[Screenshot and code edit data]
--------------------------------------------------

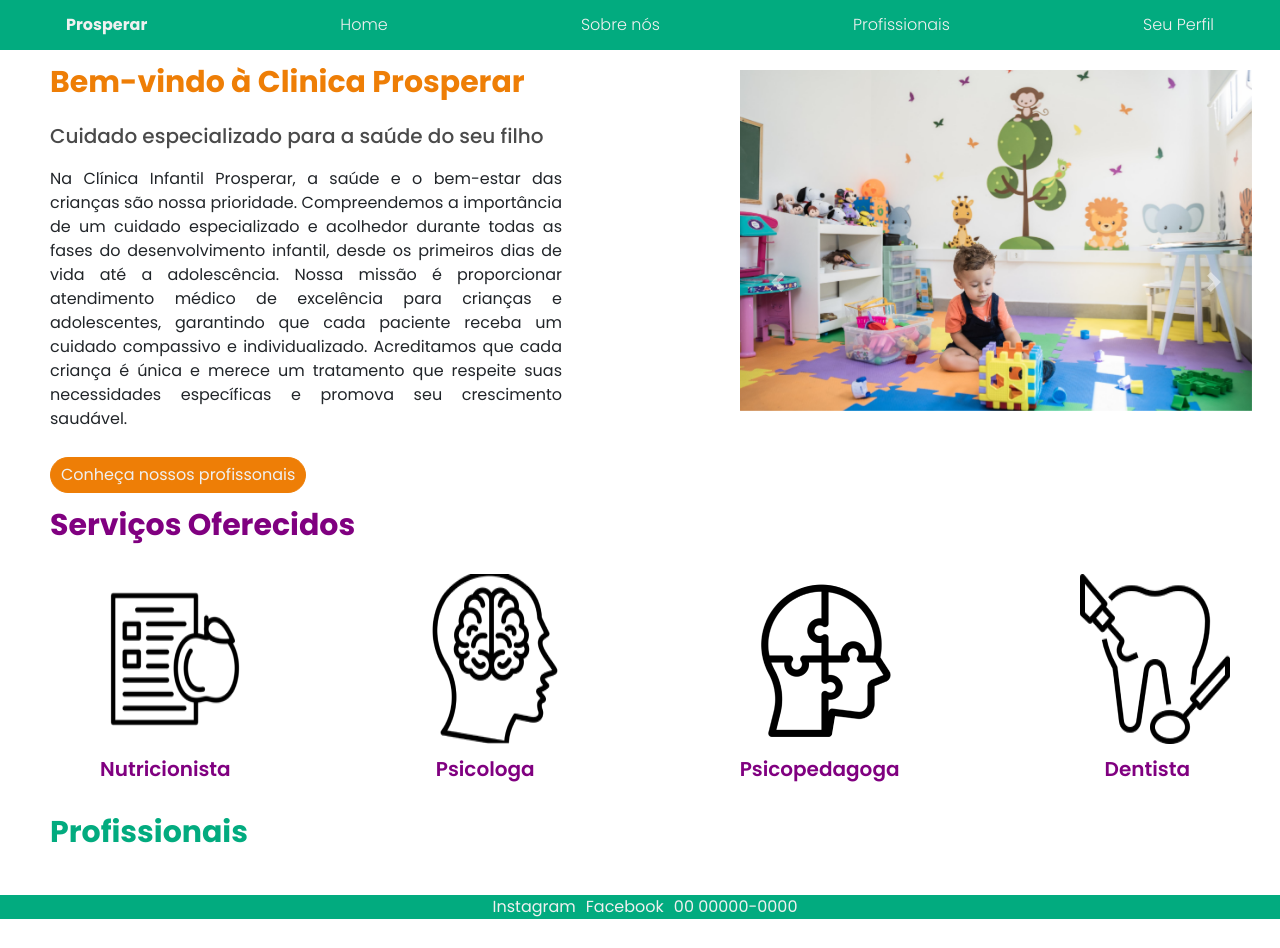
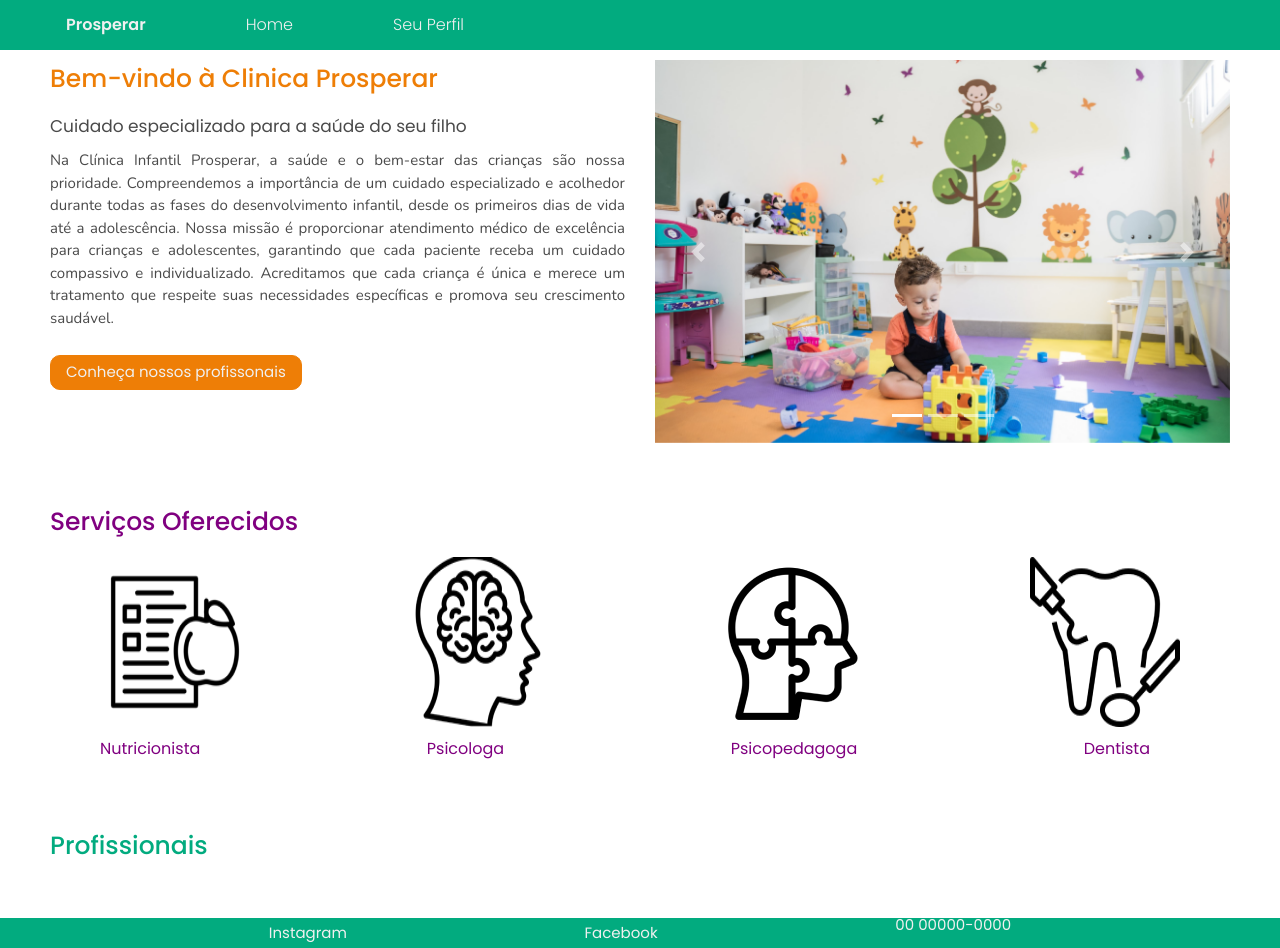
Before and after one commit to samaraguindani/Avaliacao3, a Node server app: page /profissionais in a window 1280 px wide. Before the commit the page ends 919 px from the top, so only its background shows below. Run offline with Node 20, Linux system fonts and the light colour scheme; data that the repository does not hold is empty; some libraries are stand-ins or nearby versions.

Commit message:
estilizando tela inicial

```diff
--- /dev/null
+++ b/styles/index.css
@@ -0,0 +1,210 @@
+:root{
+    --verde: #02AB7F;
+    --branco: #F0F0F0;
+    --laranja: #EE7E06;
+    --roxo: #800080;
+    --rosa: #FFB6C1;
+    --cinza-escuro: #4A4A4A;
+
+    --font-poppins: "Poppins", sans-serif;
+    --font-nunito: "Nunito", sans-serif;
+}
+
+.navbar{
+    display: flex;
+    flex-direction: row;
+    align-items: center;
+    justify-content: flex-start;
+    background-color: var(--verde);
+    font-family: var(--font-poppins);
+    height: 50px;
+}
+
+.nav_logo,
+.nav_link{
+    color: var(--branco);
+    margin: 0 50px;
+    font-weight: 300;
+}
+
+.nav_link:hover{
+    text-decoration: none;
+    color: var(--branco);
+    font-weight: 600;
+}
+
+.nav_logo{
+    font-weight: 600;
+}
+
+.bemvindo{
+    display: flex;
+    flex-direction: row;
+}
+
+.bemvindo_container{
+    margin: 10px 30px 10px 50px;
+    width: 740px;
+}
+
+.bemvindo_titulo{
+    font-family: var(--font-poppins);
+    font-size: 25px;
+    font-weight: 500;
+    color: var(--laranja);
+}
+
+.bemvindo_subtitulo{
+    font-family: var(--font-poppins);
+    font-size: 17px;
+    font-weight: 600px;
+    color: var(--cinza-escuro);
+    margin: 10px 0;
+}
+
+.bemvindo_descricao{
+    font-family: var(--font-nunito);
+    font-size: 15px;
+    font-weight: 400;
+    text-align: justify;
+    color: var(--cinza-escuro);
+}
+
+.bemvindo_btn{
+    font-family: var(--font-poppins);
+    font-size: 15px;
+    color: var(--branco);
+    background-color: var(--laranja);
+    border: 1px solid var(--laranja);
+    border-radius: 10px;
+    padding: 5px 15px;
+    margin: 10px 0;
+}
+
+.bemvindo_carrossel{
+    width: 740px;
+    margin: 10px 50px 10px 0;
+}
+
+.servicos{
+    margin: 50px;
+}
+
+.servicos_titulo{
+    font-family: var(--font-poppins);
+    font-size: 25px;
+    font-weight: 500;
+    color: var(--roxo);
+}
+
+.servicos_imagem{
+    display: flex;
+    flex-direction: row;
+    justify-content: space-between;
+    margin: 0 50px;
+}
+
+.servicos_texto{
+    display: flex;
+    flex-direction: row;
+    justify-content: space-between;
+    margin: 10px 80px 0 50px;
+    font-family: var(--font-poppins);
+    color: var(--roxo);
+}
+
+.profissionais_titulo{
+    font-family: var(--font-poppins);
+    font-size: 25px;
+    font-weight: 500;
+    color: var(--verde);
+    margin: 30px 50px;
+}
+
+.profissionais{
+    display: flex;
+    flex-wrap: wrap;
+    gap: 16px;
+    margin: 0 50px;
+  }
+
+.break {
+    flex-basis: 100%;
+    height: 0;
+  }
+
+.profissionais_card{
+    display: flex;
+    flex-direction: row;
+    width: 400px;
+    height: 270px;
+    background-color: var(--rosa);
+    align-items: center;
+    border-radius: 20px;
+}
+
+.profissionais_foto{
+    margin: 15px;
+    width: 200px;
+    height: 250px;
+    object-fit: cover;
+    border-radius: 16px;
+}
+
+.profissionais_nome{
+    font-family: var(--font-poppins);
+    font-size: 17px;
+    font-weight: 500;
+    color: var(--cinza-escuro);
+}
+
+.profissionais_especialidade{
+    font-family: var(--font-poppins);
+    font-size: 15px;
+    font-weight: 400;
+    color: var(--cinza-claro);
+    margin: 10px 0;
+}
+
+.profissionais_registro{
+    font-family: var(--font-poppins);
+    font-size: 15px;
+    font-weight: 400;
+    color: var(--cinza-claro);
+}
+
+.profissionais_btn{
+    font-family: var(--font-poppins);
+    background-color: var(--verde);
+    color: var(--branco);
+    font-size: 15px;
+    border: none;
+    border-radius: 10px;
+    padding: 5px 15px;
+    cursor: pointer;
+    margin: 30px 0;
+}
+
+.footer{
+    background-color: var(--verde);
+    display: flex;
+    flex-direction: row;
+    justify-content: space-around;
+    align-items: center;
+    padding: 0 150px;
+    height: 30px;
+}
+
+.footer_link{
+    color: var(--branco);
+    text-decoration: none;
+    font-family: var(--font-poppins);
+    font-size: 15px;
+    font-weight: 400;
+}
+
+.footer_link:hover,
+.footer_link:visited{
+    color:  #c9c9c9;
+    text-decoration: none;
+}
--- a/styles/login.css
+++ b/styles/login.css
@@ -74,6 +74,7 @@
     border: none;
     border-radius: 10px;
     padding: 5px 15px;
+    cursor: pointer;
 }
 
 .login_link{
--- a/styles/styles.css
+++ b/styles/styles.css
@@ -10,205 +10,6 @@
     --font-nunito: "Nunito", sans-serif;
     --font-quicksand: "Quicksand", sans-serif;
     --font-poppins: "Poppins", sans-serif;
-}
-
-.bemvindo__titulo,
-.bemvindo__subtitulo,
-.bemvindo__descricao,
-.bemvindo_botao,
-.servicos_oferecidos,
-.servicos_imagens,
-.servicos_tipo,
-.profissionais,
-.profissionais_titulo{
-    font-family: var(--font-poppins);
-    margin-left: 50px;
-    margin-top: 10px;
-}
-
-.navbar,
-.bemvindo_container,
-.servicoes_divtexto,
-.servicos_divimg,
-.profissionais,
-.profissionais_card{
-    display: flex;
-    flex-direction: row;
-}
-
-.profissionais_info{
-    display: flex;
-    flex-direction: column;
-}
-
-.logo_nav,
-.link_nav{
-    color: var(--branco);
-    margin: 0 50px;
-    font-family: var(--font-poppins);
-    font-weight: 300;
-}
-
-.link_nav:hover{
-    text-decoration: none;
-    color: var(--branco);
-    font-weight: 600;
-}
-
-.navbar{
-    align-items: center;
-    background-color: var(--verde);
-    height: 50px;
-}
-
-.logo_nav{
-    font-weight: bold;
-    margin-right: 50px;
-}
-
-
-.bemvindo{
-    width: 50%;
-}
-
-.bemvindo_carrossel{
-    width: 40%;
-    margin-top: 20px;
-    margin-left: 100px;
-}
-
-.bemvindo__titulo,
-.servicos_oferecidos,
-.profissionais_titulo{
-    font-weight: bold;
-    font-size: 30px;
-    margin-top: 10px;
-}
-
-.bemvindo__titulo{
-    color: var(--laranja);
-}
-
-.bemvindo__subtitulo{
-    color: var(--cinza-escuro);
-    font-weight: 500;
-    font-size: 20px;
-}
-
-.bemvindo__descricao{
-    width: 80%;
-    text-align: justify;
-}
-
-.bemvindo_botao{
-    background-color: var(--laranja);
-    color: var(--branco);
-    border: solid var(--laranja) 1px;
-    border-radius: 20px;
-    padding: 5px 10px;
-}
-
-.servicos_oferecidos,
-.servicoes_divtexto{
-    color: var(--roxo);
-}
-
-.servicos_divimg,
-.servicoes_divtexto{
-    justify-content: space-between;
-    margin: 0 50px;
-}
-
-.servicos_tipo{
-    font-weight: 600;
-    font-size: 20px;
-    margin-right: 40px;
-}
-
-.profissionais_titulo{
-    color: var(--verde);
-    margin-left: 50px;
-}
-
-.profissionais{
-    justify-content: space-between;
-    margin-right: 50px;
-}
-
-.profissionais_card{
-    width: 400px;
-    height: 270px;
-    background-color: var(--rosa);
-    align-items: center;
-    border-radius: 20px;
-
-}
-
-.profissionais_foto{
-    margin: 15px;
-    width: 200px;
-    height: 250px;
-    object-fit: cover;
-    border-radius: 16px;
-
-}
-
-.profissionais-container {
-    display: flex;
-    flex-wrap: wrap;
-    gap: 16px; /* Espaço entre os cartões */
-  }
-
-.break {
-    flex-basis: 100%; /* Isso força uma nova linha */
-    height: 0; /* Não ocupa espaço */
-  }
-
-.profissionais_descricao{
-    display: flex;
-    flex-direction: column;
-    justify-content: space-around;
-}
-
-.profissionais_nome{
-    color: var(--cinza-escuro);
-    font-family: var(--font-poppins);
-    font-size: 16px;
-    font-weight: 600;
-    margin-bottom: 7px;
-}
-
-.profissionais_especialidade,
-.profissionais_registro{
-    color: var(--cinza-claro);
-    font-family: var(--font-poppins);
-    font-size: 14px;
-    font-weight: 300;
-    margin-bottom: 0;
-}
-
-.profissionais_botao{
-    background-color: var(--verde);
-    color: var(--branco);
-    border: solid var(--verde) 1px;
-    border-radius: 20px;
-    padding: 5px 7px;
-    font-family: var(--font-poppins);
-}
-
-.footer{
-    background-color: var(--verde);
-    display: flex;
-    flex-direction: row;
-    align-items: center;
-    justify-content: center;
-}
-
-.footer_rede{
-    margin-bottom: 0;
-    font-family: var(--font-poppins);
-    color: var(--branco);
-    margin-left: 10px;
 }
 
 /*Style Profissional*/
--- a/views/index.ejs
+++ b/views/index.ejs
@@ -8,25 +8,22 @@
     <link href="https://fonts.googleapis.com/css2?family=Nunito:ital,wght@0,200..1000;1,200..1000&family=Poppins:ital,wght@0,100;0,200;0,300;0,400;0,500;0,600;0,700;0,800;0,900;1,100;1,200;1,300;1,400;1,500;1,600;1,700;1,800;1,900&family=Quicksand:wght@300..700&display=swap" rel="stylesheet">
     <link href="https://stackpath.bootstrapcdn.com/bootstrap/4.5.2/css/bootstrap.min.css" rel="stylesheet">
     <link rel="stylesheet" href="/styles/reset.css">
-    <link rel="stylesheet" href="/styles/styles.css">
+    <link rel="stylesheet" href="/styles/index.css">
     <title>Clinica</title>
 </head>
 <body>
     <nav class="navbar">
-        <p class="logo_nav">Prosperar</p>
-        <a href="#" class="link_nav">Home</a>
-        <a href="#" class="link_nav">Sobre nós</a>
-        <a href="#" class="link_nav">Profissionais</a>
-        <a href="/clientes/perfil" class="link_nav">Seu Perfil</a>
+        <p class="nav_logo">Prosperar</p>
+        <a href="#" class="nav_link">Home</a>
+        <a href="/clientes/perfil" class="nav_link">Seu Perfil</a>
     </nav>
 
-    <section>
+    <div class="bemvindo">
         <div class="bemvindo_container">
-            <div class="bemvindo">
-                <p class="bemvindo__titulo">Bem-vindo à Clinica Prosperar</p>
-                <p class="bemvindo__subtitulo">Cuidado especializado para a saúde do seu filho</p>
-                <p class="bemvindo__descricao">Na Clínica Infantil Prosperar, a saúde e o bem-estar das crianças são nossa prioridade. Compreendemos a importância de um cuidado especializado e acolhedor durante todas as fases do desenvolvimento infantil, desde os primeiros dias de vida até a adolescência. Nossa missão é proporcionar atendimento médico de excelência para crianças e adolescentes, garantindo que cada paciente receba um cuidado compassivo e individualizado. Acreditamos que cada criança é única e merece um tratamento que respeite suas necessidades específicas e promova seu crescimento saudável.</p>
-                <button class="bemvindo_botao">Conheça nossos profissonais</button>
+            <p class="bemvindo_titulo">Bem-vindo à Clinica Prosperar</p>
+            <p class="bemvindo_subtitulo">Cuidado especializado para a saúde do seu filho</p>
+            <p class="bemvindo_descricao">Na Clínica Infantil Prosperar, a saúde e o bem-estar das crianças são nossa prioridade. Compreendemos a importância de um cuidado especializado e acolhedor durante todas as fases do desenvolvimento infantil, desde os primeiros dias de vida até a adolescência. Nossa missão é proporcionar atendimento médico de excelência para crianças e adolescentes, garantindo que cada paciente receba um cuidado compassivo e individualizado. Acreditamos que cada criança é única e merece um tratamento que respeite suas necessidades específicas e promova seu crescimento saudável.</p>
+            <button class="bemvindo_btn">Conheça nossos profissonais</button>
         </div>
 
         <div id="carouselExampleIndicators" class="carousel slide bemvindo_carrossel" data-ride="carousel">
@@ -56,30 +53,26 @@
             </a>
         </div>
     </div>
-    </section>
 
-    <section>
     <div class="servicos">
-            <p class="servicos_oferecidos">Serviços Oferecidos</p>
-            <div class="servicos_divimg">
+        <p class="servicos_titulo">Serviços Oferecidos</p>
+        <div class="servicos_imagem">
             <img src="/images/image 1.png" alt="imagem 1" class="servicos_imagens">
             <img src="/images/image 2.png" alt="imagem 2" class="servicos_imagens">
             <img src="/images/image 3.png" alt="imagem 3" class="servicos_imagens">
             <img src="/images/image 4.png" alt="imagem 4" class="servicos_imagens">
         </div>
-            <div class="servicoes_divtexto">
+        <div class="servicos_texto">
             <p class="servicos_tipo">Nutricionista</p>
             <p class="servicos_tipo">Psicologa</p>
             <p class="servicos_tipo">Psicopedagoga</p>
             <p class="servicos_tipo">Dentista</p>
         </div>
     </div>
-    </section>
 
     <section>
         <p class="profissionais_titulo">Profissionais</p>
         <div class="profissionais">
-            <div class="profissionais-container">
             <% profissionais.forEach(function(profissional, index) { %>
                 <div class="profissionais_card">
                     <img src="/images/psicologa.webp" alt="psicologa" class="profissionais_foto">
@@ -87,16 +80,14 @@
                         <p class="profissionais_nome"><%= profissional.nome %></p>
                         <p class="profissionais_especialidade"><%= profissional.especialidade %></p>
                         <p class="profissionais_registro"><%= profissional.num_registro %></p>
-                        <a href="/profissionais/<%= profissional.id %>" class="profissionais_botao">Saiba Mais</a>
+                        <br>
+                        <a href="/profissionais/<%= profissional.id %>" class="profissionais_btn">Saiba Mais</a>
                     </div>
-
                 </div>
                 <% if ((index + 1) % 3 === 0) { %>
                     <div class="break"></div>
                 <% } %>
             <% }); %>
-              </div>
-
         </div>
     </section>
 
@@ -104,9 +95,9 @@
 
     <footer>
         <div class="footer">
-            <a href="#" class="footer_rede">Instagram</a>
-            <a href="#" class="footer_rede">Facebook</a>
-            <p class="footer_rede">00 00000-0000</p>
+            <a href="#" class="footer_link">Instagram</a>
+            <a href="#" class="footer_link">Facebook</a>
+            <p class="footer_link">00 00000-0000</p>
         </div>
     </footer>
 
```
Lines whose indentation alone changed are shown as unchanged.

--------------------------------------------------

-- TASK BRIEF --
Using the records above, select and copy every line that has the word "justify".

-- YOUR SOLUTION --
+    justify-content: flex-start;
+    text-align: justify;
+    justify-content: space-between;
+    justify-content: space-between;
+    justify-content: space-around;
-    text-align: justify;
-    justify-content: space-between;
-    justify-content: space-between;
-    justify-content: space-around;
-    justify-content: center;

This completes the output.